Posted on Friday January 31, 2020
Te Papa staff Grace Hutton, Humanities Collection Manager, Sean Mallon, Senior Curator of Pacific Histories & Cultures and Rachel Yates, Curator of Pacific Cultures guided our small group, giving us a privileged insight into some rare items in the Pacific collection collected by early visitors or gifted by families representing many ethnic groups living in NZ today.
Sean brought craft making alive and individual family stories of their crafts. Heirlooms have been passed down through generations that have gifting ceremonial uses and Sean shared delightful insights and amusing backgrounds of the families whom many of these items originally belonged to.
We viewed a formidable collection of Pacific 18th century clubs including from the Marquesas Tonga, a staff club gifted to Sir Robert Muldoon from Tahiti, and spears and fishing nets of the Cook Islands and Kiribas.
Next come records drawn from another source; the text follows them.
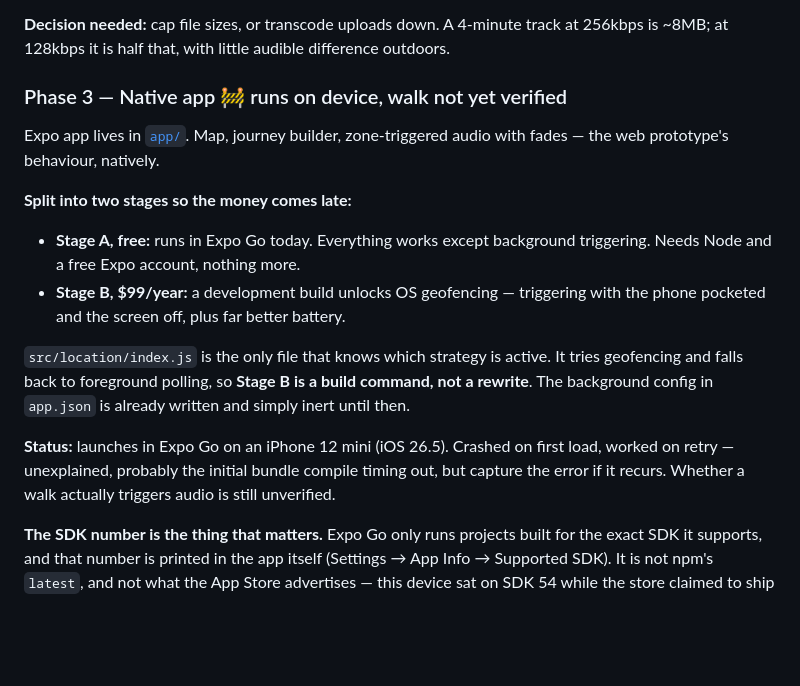
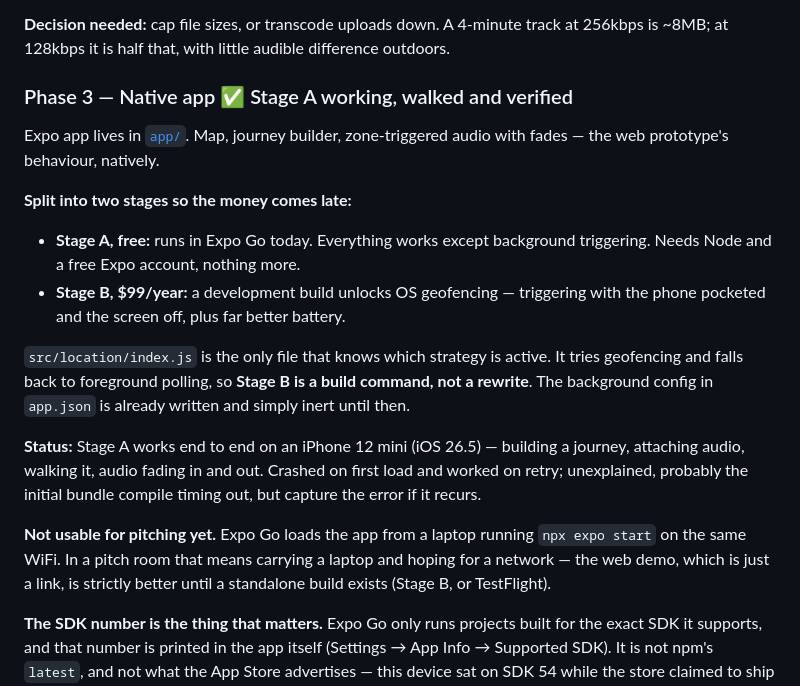
Before and after one commit to martinscaune44-maker/mmry, a Markdown page: NOTES.md, the part around the change. Rendered like a GitHub page; blank space fills up the shorter version.

Commit message:
Mark Stage A of the native app verified on device
Building, attaching audio and walking all work on hardware. Notes that Expo Go
still depends on a laptop serving over local WiFi, so the web demo remains the
better thing to pitch with.

```diff
--- a/NOTES.md
+++ b/NOTES.md
@@ -128,7 +128,7 @@ the two current tracks are 8MB and 6.5MB.
 track at 256kbps is ~8MB; at 128kbps it is half that, with little audible
 difference outdoors.
 
-### Phase 3 — Native app 🚧 runs on device, walk not yet verified
+### Phase 3 — Native app ✅ Stage A working, walked and verified
 
 Expo app lives in [`app/`](app/). Map, journey builder, zone-triggered audio
 with fades — the web prototype's behaviour, natively.
@@ -145,10 +145,15 @@ It tries geofencing and falls back to foreground polling, so **Stage B is a
 build command, not a rewrite**. The background config in `app.json` is already
 written and simply inert until then.
 
-**Status:** launches in Expo Go on an iPhone 12 mini (iOS 26.5). Crashed on
-first load, worked on retry — unexplained, probably the initial bundle compile
-timing out, but capture the error if it recurs. Whether a walk actually
-triggers audio is still unverified.
+**Status:** Stage A works end to end on an iPhone 12 mini (iOS 26.5) — building
+a journey, attaching audio, walking it, audio fading in and out. Crashed on
+first load and worked on retry; unexplained, probably the initial bundle
+compile timing out, but capture the error if it recurs.
+
+**Not usable for pitching yet.** Expo Go loads the app from a laptop running
+`npx expo start` on the same WiFi. In a pitch room that means carrying a laptop
+and hoping for a network — the web demo, which is just a link, is strictly
+better until a standalone build exists (Stage B, or TestFlight).
 
 **The SDK number is the thing that matters.** Expo Go only runs projects built
 for the exact SDK it supports, and that number is printed in the app itself
```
A highlight was a finely woven and rare pandanus (cloth) from Samoa, with edging of red Sega (parrot) feathers it was gifted from a prominent Samoan historian. Sega feathers were traded throughout Samoa and today these mats are not of the same quality. The gift can be ceremonial, for love, death, or remorse, and many family stories abound.
A 1915 woven pith helmet from Tuvalu, with feathers woven into a backing of fine net fibers was shown along with a hand stitched Tongan marriage tivaevae (patchwork quilt) interpreting the hibiscus flower from the Cook Islands. Tivaevaes were, and still are, made in groups.
Beautifully made Hawaiian cloaks worn by chiefs that are over 200 years old, with fine feather work woven on to netting was another highlight. We were also shown modern clothing such as the dress “Bambi goes Siva” designed by James Leuli.
The impact of other nationalities, can be seen in the names through intermarriage, and the injection of cultures into the changing Samoan way of life. For example the police force marched to German music.
The final joy was to see sherds from the Lapita peoples (circa 3000 BC). Many archaeologists have now traced their influence from migration throughout the Pacific. My thoughts recalled a wonderful week as private guests in 1979 staying with the Chieftain and his extended family in the village of Milne Bay in the Trobriand Islands.
In the evening we talked, learning of the strong oral history passed down through the generations, and family stories, such as local plant medicinal practice the chieftain was famous for using in the region. Stories of sorcery, and although practicing Christians, they told of their practice of ancient beliefs as well. The practice of planting by the moon, the knowledge of the sea currents and stars, were all such an interesting and spiritual experience and insight. These stories were told while preparing and cooking their evening meal in their fine beautiful Missima pots over an open fire.
Their stories of the ancient Lapita people using their remarkable sailing skills as forerunners of trading in the Pacific over the centuries, meant bringing many various Pacific island peoples together forever changing the ethnic complexity of the region. These experiences bring alive for me the legends behind the sherds of the ancient Lapita people.
Penelope Klap, Friends Member